May 6, 2013 6:00 pm
The month of May houses some great events and activities, like Cinco de Mayo, and the kickoff of gardening season. But it’s not only the month for margaritas and marigolds; May is also National Home Remodeling Month, and the National Association of Home Builders (NAHB) Remodelers recommends that homeowners consider the safety risks, time delays and hidden costs before attempting do-it-yourself (DIY) home improvements.
According to HUD and the U.S. Census Bureau, homeowner DIY projects accounted for 37 percent of all home remodeling projects performed nationwide from 2010-2011. While many projects look manageable at first glance, there are many points to consider when determining the “real” cost generated on a project.
“Remodeling can be complex and often times full of surprises, even for experts like our members,” says NAHB Remodelers Chairman Bill Shaw, GMR, GMB, CGP, a remodeler from Houston. “DIY projects should be rewarding and fun, but if your DIY can’t be completed in the planned price range or your safety is at risk, leave the work in the hands of professional remodelers.”
Review the following considerations before sinking resources into a DIY home remodel:
- Many of the products purchased for the DIY market, although designated by a name brand, are not always the same quality available to contractors. It is also important to verify the terms of the product warranty. Many warranties become void by improper installation.
- Without the proper training and preparation, a DIYer can, and has, landed in the emergency room. Unfamiliarity with new tools and techniques can lead to life-threatening accidents. A good rule of thumb for any home owner is to avoid projects that require a license or structural changes to walls, roofs and floors.

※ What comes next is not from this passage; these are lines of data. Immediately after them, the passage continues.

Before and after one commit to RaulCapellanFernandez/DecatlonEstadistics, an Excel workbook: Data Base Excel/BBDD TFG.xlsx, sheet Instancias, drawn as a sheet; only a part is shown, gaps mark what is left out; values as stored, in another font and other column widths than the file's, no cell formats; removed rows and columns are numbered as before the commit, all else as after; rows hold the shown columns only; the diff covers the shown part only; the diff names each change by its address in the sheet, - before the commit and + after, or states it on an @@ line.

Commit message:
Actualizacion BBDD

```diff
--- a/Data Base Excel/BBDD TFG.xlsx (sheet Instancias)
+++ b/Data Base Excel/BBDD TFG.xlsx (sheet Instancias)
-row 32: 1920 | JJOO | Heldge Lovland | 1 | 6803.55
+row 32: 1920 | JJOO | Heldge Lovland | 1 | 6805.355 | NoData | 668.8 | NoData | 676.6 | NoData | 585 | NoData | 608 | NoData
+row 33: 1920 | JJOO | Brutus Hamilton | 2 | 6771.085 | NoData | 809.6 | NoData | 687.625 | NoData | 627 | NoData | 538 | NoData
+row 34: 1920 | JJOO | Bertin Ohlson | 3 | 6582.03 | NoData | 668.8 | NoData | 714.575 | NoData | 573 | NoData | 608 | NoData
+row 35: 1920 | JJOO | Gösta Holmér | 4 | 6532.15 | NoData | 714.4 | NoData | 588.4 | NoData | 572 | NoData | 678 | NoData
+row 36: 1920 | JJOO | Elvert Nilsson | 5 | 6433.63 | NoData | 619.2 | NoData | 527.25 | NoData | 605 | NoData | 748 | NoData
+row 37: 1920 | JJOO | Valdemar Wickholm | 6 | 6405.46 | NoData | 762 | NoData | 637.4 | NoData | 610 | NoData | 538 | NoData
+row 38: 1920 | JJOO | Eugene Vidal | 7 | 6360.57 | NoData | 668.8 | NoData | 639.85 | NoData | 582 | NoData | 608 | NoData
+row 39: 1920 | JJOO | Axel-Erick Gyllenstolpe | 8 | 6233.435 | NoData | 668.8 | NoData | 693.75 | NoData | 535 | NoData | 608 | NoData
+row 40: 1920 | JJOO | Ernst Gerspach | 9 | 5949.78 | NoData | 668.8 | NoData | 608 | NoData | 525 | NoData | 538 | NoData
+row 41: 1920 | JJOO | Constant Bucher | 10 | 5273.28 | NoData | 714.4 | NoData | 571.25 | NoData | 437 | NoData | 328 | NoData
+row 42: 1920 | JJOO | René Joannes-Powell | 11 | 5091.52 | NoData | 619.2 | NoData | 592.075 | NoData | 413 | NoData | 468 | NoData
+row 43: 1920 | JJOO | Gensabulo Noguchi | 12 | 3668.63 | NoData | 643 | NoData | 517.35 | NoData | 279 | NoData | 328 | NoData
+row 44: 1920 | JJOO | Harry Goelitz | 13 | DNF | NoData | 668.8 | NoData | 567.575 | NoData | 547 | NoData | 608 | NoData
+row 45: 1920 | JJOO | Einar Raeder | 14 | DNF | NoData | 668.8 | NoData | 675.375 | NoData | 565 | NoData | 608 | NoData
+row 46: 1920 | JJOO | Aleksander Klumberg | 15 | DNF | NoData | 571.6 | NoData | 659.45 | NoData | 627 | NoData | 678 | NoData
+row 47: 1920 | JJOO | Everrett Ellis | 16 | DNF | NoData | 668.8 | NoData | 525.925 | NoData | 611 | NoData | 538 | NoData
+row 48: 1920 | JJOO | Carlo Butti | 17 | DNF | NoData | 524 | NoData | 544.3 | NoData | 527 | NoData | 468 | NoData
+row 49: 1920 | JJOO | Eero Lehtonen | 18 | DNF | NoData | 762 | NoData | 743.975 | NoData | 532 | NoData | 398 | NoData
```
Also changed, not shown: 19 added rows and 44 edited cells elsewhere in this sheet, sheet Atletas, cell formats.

Troubleshooting unexpected issues often takes more time and expertise than originally planned. Hiring a professional will ensure that you have a contract with a completion date and that the remodeler will bring in whatever help is necessary to get the job finished on time.